> _AVAILABLE RECORDS_
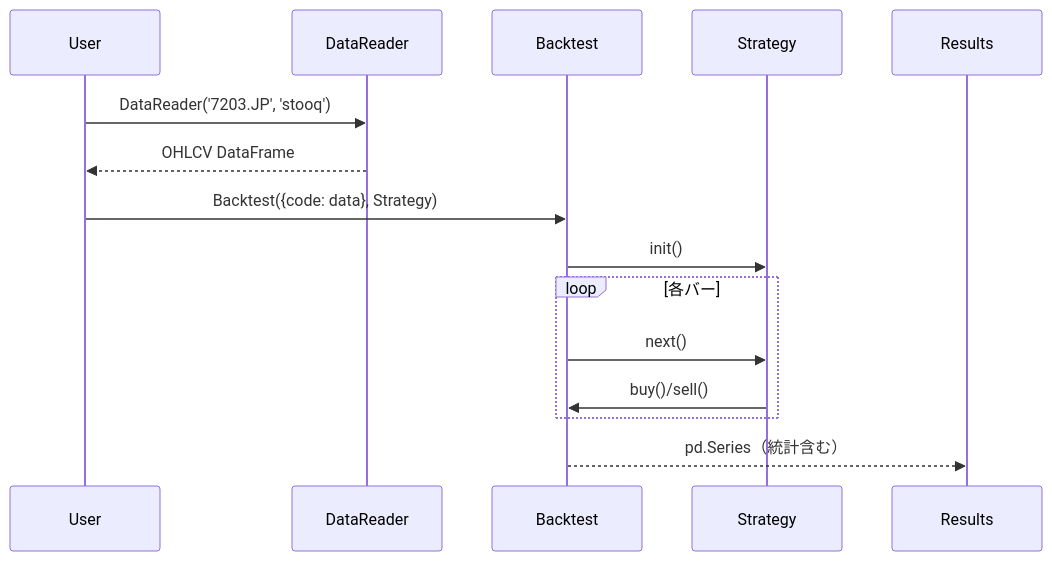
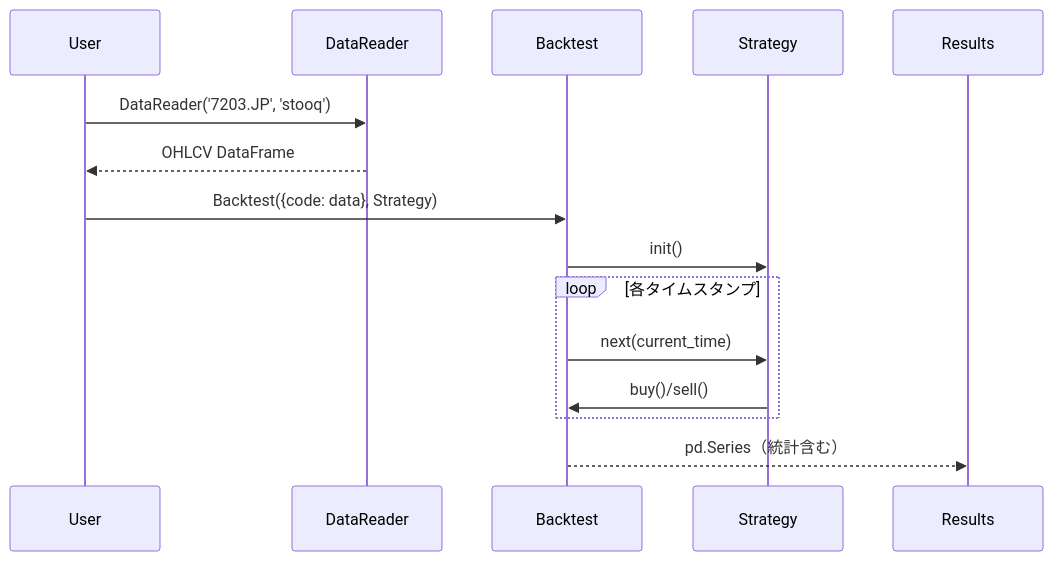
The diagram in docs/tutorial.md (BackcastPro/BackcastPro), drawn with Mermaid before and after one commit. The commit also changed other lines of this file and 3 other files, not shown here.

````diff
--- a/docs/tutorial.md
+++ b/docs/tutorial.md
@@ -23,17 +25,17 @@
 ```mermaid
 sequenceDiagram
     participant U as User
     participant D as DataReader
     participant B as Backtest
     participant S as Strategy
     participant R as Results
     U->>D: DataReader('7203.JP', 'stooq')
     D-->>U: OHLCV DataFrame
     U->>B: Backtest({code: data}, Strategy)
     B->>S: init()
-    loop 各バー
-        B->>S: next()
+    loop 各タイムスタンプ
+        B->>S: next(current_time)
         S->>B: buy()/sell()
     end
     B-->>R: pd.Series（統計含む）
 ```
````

> _ACTIVITY_
Note how many lines of the listing above contain the string "participant", and give that number with nothing added.

> _TASK RESPONSE_
5